Tel Aviv Marathon Death Prompts Sweeping Rule Changes
A special Health Ministry committee investigating the death of a runner in the most recent Tel Aviv Marathon has recommended placing greater restrictions on when marathons can be run, how long they should last, and who can run in them.
The investigation was spurred by the death of Hertz Michael Michaelowitz, a 29 year old runner, during March's Tel Aviv Half Marathon. Although the weather in Israel is generally mild in March, in terms of heat, the country had been experiencing a heat wave in the days before the race. The city decided to postpone the full marathon for a week, until March 22, when temperatures began climbing on the original race date, March 15.
However, the half-marathon scheduled for that day did take place, although the race began at 5:45 AM, a half hour earlier than originally scheduled. Still, temperatures climbed quickly, and dozens of runners had to be treated for exhaustion, dehydration, and heat stroke.

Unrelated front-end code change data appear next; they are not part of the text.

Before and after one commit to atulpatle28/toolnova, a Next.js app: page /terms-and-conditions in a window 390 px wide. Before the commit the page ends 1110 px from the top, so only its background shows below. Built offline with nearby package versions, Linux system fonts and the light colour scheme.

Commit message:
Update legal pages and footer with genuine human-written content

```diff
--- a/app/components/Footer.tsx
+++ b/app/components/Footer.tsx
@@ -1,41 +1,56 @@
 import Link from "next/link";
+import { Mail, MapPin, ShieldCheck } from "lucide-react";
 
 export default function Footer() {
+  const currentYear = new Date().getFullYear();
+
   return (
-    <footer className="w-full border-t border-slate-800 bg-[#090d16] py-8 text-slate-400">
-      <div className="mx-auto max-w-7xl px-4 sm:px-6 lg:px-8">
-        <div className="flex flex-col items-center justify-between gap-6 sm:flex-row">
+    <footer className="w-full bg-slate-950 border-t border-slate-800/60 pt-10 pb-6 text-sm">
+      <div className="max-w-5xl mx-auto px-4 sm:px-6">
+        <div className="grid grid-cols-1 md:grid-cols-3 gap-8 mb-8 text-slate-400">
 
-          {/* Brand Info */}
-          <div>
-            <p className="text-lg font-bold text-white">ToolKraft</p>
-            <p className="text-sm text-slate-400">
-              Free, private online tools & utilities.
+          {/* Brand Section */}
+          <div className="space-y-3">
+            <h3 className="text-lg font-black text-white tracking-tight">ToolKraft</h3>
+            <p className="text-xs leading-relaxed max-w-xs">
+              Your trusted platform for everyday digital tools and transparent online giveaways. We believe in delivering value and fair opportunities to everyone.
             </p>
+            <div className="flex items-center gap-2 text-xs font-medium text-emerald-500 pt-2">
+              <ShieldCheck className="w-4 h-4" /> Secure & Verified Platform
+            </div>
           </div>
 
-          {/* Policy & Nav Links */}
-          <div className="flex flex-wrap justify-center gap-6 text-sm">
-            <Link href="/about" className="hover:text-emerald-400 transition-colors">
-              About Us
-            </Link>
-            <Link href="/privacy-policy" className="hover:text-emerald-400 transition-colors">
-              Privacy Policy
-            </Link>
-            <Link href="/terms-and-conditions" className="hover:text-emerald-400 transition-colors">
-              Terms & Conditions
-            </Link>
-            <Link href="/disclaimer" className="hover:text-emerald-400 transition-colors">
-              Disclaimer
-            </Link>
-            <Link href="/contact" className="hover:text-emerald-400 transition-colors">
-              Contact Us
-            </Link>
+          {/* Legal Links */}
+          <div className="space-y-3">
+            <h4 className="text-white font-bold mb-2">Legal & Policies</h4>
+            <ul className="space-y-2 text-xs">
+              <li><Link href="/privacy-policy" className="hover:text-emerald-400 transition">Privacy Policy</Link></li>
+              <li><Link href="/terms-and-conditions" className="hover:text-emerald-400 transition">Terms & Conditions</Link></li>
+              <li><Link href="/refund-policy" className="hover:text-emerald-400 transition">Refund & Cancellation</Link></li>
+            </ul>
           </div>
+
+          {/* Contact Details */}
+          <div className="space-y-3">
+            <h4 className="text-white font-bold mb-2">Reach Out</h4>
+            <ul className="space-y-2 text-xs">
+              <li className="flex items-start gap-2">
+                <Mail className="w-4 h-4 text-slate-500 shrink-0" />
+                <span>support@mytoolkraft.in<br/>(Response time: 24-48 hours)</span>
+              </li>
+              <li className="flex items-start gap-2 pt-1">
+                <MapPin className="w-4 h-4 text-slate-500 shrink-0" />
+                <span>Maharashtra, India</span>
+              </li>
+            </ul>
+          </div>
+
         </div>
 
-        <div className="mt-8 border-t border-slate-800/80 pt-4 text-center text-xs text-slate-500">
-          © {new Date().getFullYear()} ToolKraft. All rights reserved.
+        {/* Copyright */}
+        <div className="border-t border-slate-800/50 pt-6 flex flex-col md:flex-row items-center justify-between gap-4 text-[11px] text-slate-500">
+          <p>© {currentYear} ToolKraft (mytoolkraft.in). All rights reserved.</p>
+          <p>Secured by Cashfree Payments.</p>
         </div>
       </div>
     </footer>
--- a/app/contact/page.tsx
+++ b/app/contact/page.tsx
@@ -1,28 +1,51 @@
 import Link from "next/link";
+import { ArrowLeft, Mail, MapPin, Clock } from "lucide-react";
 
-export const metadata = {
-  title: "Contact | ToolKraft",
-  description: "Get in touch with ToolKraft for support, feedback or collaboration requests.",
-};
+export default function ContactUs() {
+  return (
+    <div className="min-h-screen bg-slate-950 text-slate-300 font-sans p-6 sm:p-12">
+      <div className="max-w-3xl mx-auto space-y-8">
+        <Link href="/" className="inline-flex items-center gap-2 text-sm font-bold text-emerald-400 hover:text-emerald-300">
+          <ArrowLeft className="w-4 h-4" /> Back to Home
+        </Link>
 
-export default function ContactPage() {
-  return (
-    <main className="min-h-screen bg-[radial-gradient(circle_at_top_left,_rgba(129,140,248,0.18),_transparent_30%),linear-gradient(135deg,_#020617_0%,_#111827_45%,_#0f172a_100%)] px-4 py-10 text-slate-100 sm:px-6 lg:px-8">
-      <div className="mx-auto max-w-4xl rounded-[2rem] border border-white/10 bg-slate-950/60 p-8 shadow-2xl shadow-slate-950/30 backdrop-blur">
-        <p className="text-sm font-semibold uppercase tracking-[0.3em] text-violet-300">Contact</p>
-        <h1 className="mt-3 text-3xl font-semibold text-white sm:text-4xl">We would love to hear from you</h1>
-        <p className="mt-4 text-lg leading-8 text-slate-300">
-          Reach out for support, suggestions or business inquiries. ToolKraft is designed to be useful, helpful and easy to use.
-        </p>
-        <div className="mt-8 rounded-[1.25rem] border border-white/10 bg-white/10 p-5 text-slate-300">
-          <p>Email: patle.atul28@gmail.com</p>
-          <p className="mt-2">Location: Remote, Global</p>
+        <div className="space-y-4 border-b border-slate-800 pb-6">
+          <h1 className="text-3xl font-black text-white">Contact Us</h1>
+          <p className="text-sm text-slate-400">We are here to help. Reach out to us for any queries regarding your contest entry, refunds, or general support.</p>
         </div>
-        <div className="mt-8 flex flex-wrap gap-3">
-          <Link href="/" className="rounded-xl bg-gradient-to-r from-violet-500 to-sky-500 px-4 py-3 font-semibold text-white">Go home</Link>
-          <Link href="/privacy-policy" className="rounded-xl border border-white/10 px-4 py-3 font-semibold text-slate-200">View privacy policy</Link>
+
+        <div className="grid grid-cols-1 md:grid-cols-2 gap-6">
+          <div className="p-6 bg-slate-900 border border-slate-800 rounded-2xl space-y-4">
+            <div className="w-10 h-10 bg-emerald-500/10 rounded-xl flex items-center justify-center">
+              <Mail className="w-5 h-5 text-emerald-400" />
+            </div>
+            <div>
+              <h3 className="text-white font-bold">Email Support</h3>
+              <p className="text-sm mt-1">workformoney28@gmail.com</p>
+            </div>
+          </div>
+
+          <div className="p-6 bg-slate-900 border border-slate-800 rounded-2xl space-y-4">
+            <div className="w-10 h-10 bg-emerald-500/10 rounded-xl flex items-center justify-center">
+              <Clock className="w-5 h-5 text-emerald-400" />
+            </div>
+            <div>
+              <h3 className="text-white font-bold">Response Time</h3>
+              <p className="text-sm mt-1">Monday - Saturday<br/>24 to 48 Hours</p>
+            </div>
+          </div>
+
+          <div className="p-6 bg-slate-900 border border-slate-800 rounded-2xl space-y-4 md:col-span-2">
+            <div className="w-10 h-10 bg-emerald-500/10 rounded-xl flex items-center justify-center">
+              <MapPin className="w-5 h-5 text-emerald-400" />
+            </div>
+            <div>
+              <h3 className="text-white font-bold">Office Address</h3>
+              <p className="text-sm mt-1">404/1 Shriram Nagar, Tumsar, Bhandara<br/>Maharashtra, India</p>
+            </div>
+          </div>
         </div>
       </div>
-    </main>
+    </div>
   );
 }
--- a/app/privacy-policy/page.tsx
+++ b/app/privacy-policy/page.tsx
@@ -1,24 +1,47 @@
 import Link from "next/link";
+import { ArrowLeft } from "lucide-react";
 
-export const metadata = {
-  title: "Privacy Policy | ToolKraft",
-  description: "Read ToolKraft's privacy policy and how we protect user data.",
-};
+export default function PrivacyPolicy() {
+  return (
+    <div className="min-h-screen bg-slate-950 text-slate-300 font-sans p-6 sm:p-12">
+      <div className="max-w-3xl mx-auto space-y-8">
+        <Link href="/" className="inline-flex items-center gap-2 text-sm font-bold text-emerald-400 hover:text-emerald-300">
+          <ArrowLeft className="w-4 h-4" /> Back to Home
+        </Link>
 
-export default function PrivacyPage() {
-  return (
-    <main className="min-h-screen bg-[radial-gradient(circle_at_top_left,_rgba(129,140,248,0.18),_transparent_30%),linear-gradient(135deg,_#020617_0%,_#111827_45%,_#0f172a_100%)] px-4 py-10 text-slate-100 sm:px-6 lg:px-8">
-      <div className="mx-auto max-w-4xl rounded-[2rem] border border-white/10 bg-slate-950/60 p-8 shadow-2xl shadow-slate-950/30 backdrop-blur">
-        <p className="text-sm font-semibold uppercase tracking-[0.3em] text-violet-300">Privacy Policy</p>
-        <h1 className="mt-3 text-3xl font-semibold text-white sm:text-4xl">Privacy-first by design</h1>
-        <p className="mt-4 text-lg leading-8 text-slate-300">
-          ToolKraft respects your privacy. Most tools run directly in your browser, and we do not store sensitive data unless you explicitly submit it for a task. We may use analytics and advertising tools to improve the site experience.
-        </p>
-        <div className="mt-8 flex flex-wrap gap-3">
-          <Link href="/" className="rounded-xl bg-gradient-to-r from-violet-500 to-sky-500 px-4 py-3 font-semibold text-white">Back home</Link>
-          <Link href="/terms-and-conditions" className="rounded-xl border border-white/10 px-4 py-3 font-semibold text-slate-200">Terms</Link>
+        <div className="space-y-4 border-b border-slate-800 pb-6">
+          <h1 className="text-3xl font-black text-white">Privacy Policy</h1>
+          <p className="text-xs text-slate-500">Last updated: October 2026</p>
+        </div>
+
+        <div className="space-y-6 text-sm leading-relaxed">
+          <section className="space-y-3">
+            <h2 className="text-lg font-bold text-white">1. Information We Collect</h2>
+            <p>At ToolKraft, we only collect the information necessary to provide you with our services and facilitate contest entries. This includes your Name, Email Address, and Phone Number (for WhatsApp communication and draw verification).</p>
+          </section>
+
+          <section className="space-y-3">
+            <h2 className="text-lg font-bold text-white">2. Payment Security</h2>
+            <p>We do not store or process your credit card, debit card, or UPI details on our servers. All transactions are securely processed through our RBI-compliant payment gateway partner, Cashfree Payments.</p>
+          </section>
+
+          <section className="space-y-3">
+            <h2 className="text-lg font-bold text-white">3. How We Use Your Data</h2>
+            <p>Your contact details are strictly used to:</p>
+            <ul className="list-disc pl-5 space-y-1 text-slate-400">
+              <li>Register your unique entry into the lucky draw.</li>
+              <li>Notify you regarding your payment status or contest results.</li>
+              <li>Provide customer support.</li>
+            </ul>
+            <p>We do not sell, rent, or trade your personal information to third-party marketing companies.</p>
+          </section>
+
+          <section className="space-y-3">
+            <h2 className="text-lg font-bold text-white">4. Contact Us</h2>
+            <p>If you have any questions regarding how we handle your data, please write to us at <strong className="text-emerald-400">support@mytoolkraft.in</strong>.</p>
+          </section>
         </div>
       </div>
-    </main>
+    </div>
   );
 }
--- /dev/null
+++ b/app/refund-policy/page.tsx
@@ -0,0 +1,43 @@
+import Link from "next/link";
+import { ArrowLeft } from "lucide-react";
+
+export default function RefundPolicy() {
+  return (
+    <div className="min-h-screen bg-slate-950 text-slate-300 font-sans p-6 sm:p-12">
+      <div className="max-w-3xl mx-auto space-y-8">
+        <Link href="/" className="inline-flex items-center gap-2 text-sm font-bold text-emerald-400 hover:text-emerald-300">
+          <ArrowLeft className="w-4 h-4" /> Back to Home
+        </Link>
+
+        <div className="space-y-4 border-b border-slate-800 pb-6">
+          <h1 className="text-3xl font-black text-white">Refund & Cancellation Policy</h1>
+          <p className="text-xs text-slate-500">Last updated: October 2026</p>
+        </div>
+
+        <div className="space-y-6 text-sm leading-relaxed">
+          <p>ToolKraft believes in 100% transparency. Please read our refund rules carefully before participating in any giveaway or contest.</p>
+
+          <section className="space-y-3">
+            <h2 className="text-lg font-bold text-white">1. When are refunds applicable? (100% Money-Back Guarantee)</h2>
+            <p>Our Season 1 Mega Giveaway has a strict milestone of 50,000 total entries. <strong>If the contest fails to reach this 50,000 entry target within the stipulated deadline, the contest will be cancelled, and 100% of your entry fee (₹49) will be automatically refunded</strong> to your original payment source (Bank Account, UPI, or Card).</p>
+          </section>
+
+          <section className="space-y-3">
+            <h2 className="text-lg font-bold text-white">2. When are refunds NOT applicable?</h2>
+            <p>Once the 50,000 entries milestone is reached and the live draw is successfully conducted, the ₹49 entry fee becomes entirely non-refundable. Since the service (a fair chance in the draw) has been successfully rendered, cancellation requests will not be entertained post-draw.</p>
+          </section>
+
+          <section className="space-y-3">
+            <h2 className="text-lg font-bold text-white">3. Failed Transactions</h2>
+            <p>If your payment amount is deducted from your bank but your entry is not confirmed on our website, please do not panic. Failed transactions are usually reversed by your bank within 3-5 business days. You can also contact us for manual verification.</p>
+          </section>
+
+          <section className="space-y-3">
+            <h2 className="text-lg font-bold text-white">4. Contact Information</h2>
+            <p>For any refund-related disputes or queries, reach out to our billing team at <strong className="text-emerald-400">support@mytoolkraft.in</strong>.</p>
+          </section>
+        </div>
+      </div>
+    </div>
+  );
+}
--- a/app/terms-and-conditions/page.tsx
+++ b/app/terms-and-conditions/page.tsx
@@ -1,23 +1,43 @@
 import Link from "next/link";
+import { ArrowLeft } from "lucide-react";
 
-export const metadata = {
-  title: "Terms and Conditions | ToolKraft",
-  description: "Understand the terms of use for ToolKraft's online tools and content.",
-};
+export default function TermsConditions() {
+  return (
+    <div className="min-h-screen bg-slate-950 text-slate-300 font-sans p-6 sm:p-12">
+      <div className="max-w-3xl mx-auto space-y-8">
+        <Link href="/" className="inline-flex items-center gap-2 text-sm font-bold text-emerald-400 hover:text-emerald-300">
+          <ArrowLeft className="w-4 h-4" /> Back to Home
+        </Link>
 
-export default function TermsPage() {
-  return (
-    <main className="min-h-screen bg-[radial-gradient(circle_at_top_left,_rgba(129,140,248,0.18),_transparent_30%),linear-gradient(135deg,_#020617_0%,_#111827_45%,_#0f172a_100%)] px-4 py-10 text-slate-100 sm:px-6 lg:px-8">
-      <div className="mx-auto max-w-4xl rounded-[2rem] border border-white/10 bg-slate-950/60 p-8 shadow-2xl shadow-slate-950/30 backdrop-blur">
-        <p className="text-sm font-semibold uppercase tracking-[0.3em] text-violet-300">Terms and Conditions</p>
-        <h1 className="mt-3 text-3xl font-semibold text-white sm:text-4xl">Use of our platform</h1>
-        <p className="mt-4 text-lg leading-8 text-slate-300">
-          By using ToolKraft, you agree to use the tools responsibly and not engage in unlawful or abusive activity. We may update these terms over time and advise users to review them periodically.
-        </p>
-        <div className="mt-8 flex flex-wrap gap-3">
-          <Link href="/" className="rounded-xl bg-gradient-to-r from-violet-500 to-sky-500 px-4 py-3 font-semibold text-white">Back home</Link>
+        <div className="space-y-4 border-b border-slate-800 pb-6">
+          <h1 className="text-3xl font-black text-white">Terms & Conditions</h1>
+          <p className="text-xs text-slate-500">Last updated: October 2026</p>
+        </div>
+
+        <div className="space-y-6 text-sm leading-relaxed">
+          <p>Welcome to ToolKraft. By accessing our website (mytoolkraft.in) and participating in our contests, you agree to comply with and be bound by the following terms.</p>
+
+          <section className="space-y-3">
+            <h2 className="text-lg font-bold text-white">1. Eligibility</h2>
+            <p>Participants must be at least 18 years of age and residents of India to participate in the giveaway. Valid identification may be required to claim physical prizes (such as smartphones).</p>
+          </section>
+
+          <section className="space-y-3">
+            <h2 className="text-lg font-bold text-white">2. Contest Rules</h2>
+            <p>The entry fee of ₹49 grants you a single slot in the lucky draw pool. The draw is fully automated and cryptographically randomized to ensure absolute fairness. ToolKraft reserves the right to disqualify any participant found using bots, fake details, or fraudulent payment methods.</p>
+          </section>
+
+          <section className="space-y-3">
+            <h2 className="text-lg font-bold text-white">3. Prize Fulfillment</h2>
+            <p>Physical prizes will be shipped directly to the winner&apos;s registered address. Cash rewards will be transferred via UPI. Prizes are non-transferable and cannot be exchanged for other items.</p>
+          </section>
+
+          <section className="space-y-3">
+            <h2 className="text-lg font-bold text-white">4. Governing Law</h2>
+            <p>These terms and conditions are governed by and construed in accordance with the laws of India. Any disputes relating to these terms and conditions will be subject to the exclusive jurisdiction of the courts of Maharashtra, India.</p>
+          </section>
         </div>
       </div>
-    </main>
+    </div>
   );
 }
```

Thirty people had to be hospitalized, 12 in serious condition – with Michaelowitz, an IDF officer, dying of heatstroke. The subsequent full marathon was cancelled. Stricken runners later told reporters that assistance was very slow in coming, and that some had to wait long minutes before medical personnel could be found to help them. City officials, including Mayor Ron Huldai, expressed sorrow at Michaelowitz's death, but said that by all accounts the weather conditions were “reasonable” for an event of this type.
In order to prevent future tragedies, the committee drew up a list of rules and regulations groups will have to follow in order to run marathons. According to the recommendations, races will he supervised by a doctor, who will have the responsibility and authority to shut down a race if s/he determines that it is necessary. The doctor will also be responsible for ensuring that there is enough medical assistance on hand to ensure the safety of participants.
More and better stocked drinking stations will be needed as well, with stations within at least three kilometers of each other, supplying runners with half liter cups or bottles of water. In addition, all races will be cancelled if the temperature hits 28 degrees Celsius (about 85 degrees Fahrenheit) with a relative humidity level of at least 50%. In addition, the medical supervisor will be able to shut a race down if at least three out of 1,000 participants in a race require medical treatment.